Having in mind that the national authorities didn’t actualize the statistical data of the fleet, captures and people involved in the industry since 2010, it is difficult to give actual and reliable numbers of the fishing industry in Brazil. The Brazilian Institute of Environment and Renewable Natural Resources (IBAMA), part of the Ministry of Environment, is monitoring the fishing industry closely to counter illegal and informal fishing.
Due to the vulnerability some species like tuna, it will be very difficult to have parts of Brazilian fishing industry Marine Stewardship Council or Friends of the Seas certified.
|Number of boats||
100 industrial vessels in 2007
|Type of fishing||
Mid-southern part of Brazil, FAO 41
Tuna (all species)
Main fishing ports and private landing places (like the Kowalsky Group)
Fleet and boat characteristics
As mentioned, due to the lack of actual statistics, it is impossible to give reliable figures about the number of vessels involved. Moreover, there is a lot of illegal fishing going on. In 2007, there were 100 industrial vessels operational according to the FAO. Currently, the Kowalsky Group is one of the biggest fishing companies in Brazil with 13 motorized steel hull vessels of about 20-30 meters each. Each vessel has 400 hp engines. All Kowalsky vessels have their licenses for fishing tuna, croaker, mackerel, swordfish, etc. Each vessel has primary processing and chilling-freezing installations on board. Depending on the product and purpose, fresh or frozen, the fleet can be out at sea for one to 12 days. Other big fishing companies in Brazil are Pesqueira Maguary and Pesqueira Pionera.
The bigger steel hull vessels go out fishing further from the coast line up to even 1,000 miles. Long lines are used for the catch of tuna. For the follow-up of the migration of tuna they use modern vessels equipped with electronic sonars and radios, depth meters, temperature control, long distance radars. Each vessel can have 90 kilometers of long-lines on board.
Landing areas are all along the northern Brazilian coast. Larger vessels land their catches at bigger harbours or even to private landing places, where they also have their own processing plant. Fishing companies that don’t have a private plant usually work closely together with the bigger companies that do have their own plants, although they own their own vessels.
In the mid-southern region, the fishing companies must be aware of the migration of the tuna species. In May-June the tuna migrates to the Gulf of Mexico from where they continue their journey to United States’ waters in July-August. In September-October the tuna returns from the North Atlantic towards Brazilian waters before heading more south to Argentina in November to February. In March-April the tuna concentrates again along the mid-southern Brazilian coast.

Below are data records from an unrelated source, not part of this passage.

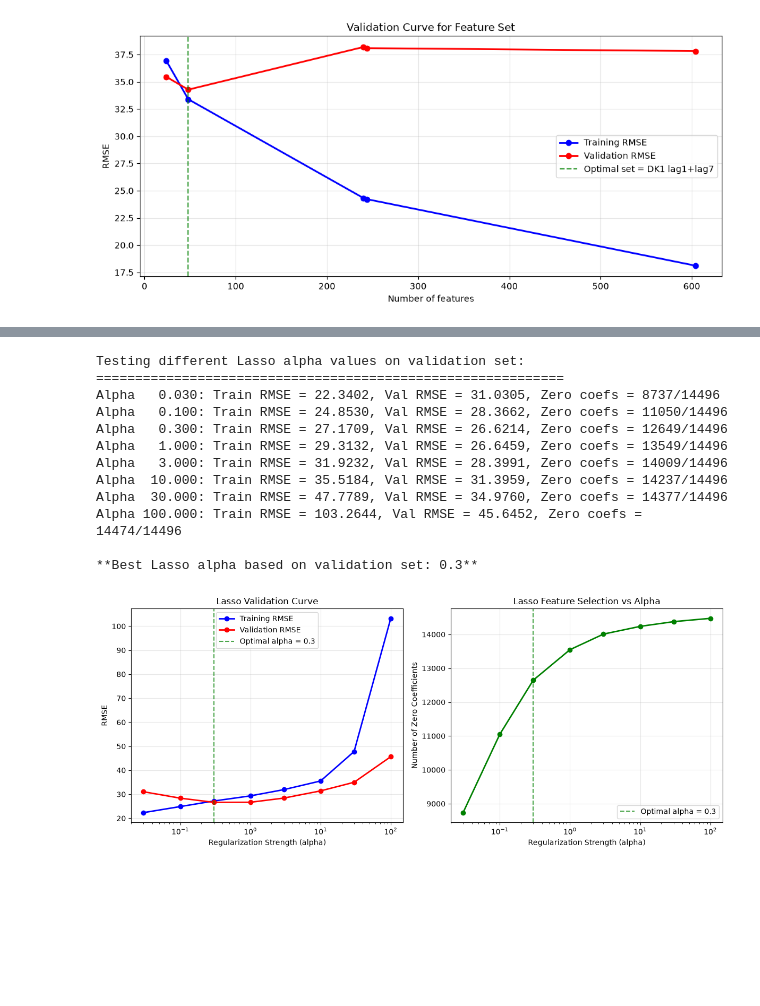
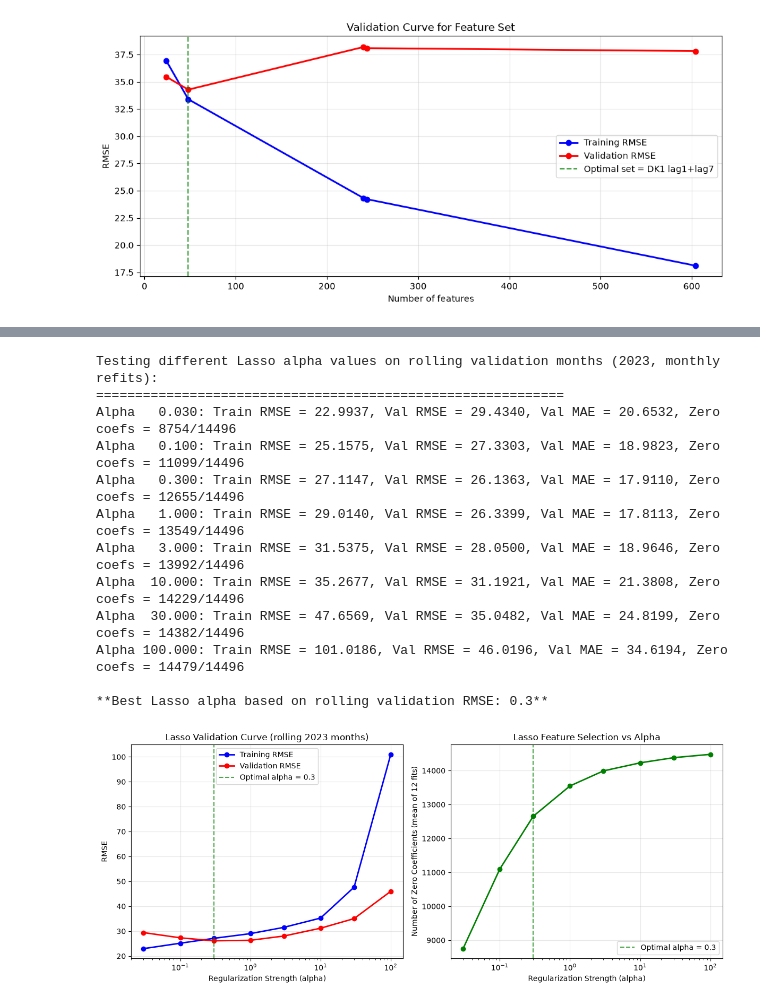
Before and after one commit to ougasta2/CT4DP, a Jupyter notebook: team/a-lasso/lasso.ipynb, the cells around one changed output, grey strips where cells are left out. Cells and saved outputs as stored; diff of their text form; code cells hidden in the pictures; blank space fills up the shorter version.

Commit message:
A: choose alpha on rolling 2023 validation months, add convergence check

```diff
--- a/team/a-lasso/lasso.ipynb
+++ b/team/a-lasso/lasso.ipynb
@@ -253,80 +257,93 @@ visualize the results. Compare test error with the unregularized linear regressi
 retained, especially lagged prices from Germany and other neighbouring markets.
 # %%
 from sklearn.linear_model import Lasso
-from sklearn.metrics import mean_squared_error
+from sklearn.metrics import mean_squared_error, mean_absolute_error
 from math import sqrt
 
-# **LASSO HYPERPARAMETER TUNING**
+# **LASSO HYPERPARAMETER TUNING** (rolling validation months)
 # Test different alpha values to find the optimal regularization strength
 # (alpha=0.03 is the team starter; alpha=0 would be the unregularized model of Part 2)
 alphas_lasso = [0.03, 0.1, 0.3, 1, 3, 10, 30, 100]
+val_months = pd.date_range('2023-01-01', '2024-01-01', freq='MS', inclusive='left')
 lasso_train_errors = []
 lasso_val_errors = []
+lasso_val_mae = []
 zero_counts = []
 
-print("Testing different Lasso alpha values on validation set:")
+print("Testing different Lasso alpha values on rolling validation months (2023, monthly refits):")
 print("=" * 60)
 
 for alpha in alphas_lasso:
-    lasso = Lasso(alpha=alpha, max_iter=int(1e4))
-    lasso.fit(x_train_s, y_train)
+    val_preds, train_rmses, zeros = [], [], []
+    for month in val_months:
+        fit_days = features.index < month                                   # all earlier days
+        month_days = (features.index >= month) & (features.index < month + pd.offsets.MonthBegin(1))
 
-    y_train_pred = lasso.predict(x_train_s)
-    y_val_pred = lasso.predict(x_val_s)
+        scaler_m = StandardScaler()
+        x_fit = scaler_m.fit_transform(features[fit_days])
+        lasso = Lasso(alpha=alpha, max_iter=int(1e4))
+        lasso.fit(x_fit, targets[fit_days])
 
-    train_rmse_a = sqrt(mean_squared_error(y_train, y_train_pred))
+        train_rmses.append(sqrt(mean_squared_error(targets[fit_days], lasso.predict(x_fit))))
+        val_preds.append(pd.DataFrame(lasso.predict(scaler_m.transform(features[month_days])),
+                                      index=features.index[month_days], columns=targets.columns))
+        zeros.append(np.sum(lasso.coef_ == 0))
+
+    y_val_pred = pd.concat(val_preds)
+    train_rmse_a = np.mean(train_rmses)
     val_rmse_a = sqrt(mean_squared_error(y_val, y_val_pred))
 
     lasso_train_errors.append(train_rmse_a)
     lasso_val_errors.append(val_rmse_a)
+    lasso_val_mae.append(mean_absolute_error(y_val, y_val_pred))
 
-    # Count zero coefficients for feature selection analysis
-    zero_coefs = np.sum(lasso.coef_ == 0)
+    # Count zero coefficients for feature selection analysis (mean over the 12 monthly fits)
+    zero_coefs = np.mean(zeros)
     total_coefs = lasso.coef_.size
     zero_counts.append(zero_coefs)
 
     print(f"Alpha {alpha:7.3f}: Train RMSE = {train_rmse_a:.4f}, Val RMSE = {val_rmse_a:.4f}, "
-          f"Zero coefs = {zero_coefs}/{total_coefs}")
+          f"Val MAE = {lasso_val_mae[-1]:.4f}, Zero coefs = {zero_coefs:.0f}/{total_coefs}")
 
 # Find optimal alpha
 optimal_alpha_lasso_idx = np.argmin(lasso_val_errors)
 optimal_alpha_lasso = alphas_lasso[optimal_alpha_lasso_idx]
-print(f"\n**Best Lasso alpha based on validation set: {optimal_alpha_lasso}**")
+print(f"\n**Best Lasso alpha based on rolling validation RMSE: {optimal_alpha_lasso}**")
 
 # Plot Lasso validation curve
 plt.figure(figsize=(12, 5))
 plt.subplot(1, 2, 1)
 plt.semilogx(alphas_lasso, lasso_train_errors, 'bo-', label='Training RMSE', linewidth=2)
 plt.semilogx(alphas_lasso, lasso_val_errors, 'ro-', label='Validation RMSE', linewidth=2)
 plt.axvline(x=optimal_alpha_lasso, color='green', linestyle='--', alpha=0.7, label=f'Optimal alpha = {optimal_alpha_lasso}')
 plt.xlabel('Regularization Strength (alpha)')
 plt.ylabel('RMSE')
-plt.title('Lasso Validation Curve')
+plt.title('Lasso Validation Curve (rolling 2023 months)')
 plt.legend()
 plt.grid(True, alpha=0.3)
 
 # Plot feature selection analysis (zero counts were recorded in the loop above)
 plt.subplot(1, 2, 2)
 plt.semilogx(alphas_lasso, zero_counts, 'go-', linewidth=2, markersize=6)
 plt.axvline(x=optimal_alpha_lasso, color='green', linestyle='--', alpha=0.7, label=f'Optimal alpha = {optimal_alpha_lasso}')
 plt.xlabel('Regularization Strength (alpha)')
-plt.ylabel('Number of Zero Coefficients')
+plt.ylabel('Number of Zero Coefficients (mean of 12 fits)')
 plt.title('Lasso Feature Selection vs Alpha')
 plt.legend()
 plt.grid(True, alpha=0.3)
 plt.tight_layout()
 plt.show()
 # %% [output]
-Testing different Lasso alpha values on validation set:
+Testing different Lasso alpha values on rolling validation months (2023, monthly refits):
 ============================================================
-Alpha   0.030: Train RMSE = 22.3402, Val RMSE = 31.0305, Zero coefs = 8737/14496
-Alpha   0.100: Train RMSE = 24.8530, Val RMSE = 28.3662, Zero coefs = 11050/14496
-Alpha   0.300: Train RMSE = 27.1709, Val RMSE = 26.6214, Zero coefs = 12649/14496
-Alpha   1.000: Train RMSE = 29.3132, Val RMSE = 26.6459, Zero coefs = 13549/14496
-Alpha   3.000: Train RMSE = 31.9232, Val RMSE = 28.3991, Zero coefs = 14009/14496
-Alpha  10.000: Train RMSE = 35.5184, Val RMSE = 31.3959, Zero coefs = 14237/14496
-Alpha  30.000: Train RMSE = 47.7789, Val RMSE = 34.9760, Zero coefs = 14377/14496
-Alpha 100.000: Train RMSE = 103.2644, Val RMSE = 45.6452, Zero coefs = 14474/14496
+Alpha   0.030: Train RMSE = 22.9937, Val RMSE = 29.4340, Val MAE = 20.6532, Zero coefs = 8754/14496
+Alpha   0.100: Train RMSE = 25.1575, Val RMSE = 27.3303, Val MAE = 18.9823, Zero coefs = 11099/14496
+Alpha   0.300: Train RMSE = 27.1147, Val RMSE = 26.1363, Val MAE = 17.9110, Zero coefs = 12655/14496
+Alpha   1.000: Train RMSE = 29.0140, Val RMSE = 26.3399, Val MAE = 17.8113, Zero coefs = 13549/14496
+Alpha   3.000: Train RMSE = 31.5375, Val RMSE = 28.0500, Val MAE = 18.9646, Zero coefs = 13992/14496
+Alpha  10.000: Train RMSE = 35.2677, Val RMSE = 31.1921, Val MAE = 21.3808, Zero coefs = 14229/14496
+Alpha  30.000: Train RMSE = 47.6569, Val RMSE = 35.0482, Val MAE = 24.8199, Zero coefs = 14382/14496
+Alpha 100.000: Train RMSE = 101.0186, Val RMSE = 46.0196, Val MAE = 34.6194, Zero coefs = 14479/14496
 
-**Best Lasso alpha based on validation set: 0.3**
+**Best Lasso alpha based on rolling validation RMSE: 0.3**
-[figure, old version]
+[figure, new version]
```
Also changed, not shown: parts of 17 cells of this notebook, 2 other files.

As there are no actual and reliable data about fleet, catches, landings, illegal fishing, etc, it is difficult to give an idea of the stock status of the different species. There are lots of reports informing about the dangers of the tuna fishery in Brazil, but these reports confirm that these stories are based on practical experiences told by fishermen instead of hard figures. It is probably true that the stock tuna declined in the 2000’s. There are some projects running to increase the sustainability.
One of the major problems is the illegal fishing due to the long coast line, small vessels involved and the lack of efficient control by Brazilian authorities. This also makes it difficult to control the catch volume, as well as countering the catch of small and immature fish, which threatens the survival of a population. Sustainability is still in danger despite the efforts by several organizations (like FAO) and authorities, and hopefully the Brazilian authorities will be able to reduce this risk at short-midterm. However, corruption by some local authorities is not unheard of and is difficult to erase completely. Other potential risks are the overfishing, climate change and water pollution.